## Work to be completed
Without the pictures, set down every line of the data exactly.

## Input for this task
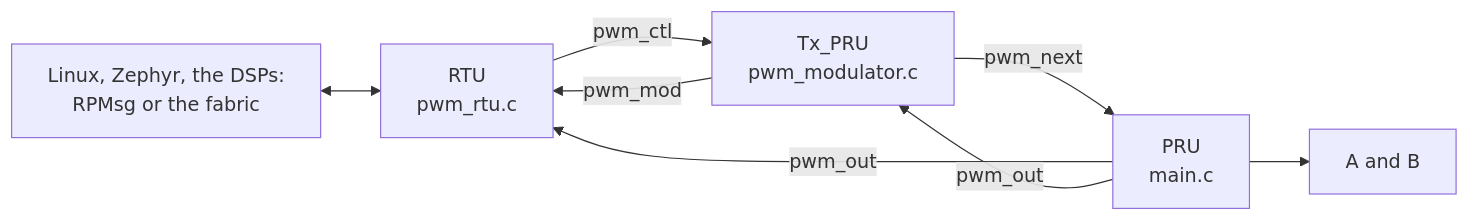
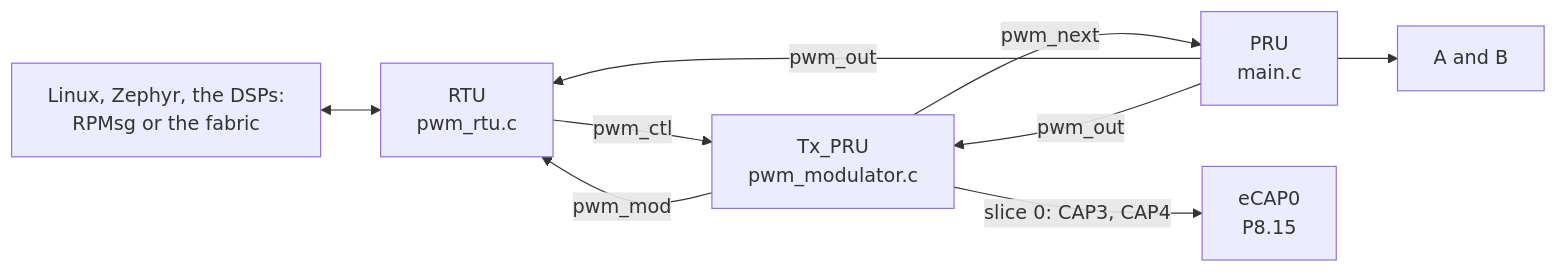
One commit to kevinacahalan/BeagleBoneAI64-linux-zephyr-pru-c7x-c66x-demo changed the diagram in pru/pwm/README.md. Above: the diagram before and after it, drawn with Mermaid. The commit also changed other lines of this file and 10 other files, not shown here.

First line of the commit message:
PWM: ICSSG0's eCAP0 in APWM mode on P8.15, a copy of slice 0's A

````diff
--- a/pru/pwm/README.md
+++ b/pru/pwm/README.md
@@ -12,10 +13,11 @@
 ```mermaid
 flowchart LR
   soc["Linux, Zephyr, the DSPs:<br/>RPMsg or the fabric"] <--> rtu["RTU<br/>pwm_rtu.c"]
   rtu -->|"pwm_ctl"| tx["Tx_PRU<br/>pwm_modulator.c"]
   tx -->|"pwm_next"| pru["PRU<br/>main.c"]
   pru -->|"pwm_out"| rtu
   pru -->|"pwm_out"| tx
   tx -->|"pwm_mod"| rtu
   pru --> pins["A and B"]
+  tx -->|"slice 0: CAP3, CAP4"| ecap["eCAP0<br/>P8.15"]
 ```
````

## Response to this exercise
One commit to kevinacahalan/BeagleBoneAI64-linux-zephyr-pru-c7x-c66x-demo changed the diagram in pru/pwm/README.md. Above: the diagram before and after it, drawn with Mermaid. The commit also changed other lines of this file and 10 other files, not shown here.

First line of the commit message:
PWM: ICSSG0's eCAP0 in APWM mode on P8.15, a copy of slice 0's A

````diff
--- a/pru/pwm/README.md
+++ b/pru/pwm/README.md
@@ -12,10 +13,11 @@
 ```mermaid
 flowchart LR
   soc["Linux, Zephyr, the DSPs:<br/>RPMsg or the fabric"] <--> rtu["RTU<br/>pwm_rtu.c"]
   rtu -->|"pwm_ctl"| tx["Tx_PRU<br/>pwm_modulator.c"]
   tx -->|"pwm_next"| pru["PRU<br/>main.c"]
   pru -->|"pwm_out"| rtu
   pru -->|"pwm_out"| tx
   tx -->|"pwm_mod"| rtu
   pru --> pins["A and B"]
+  tx -->|"slice 0: CAP3, CAP4"| ecap["eCAP0<br/>P8.15"]
 ```
````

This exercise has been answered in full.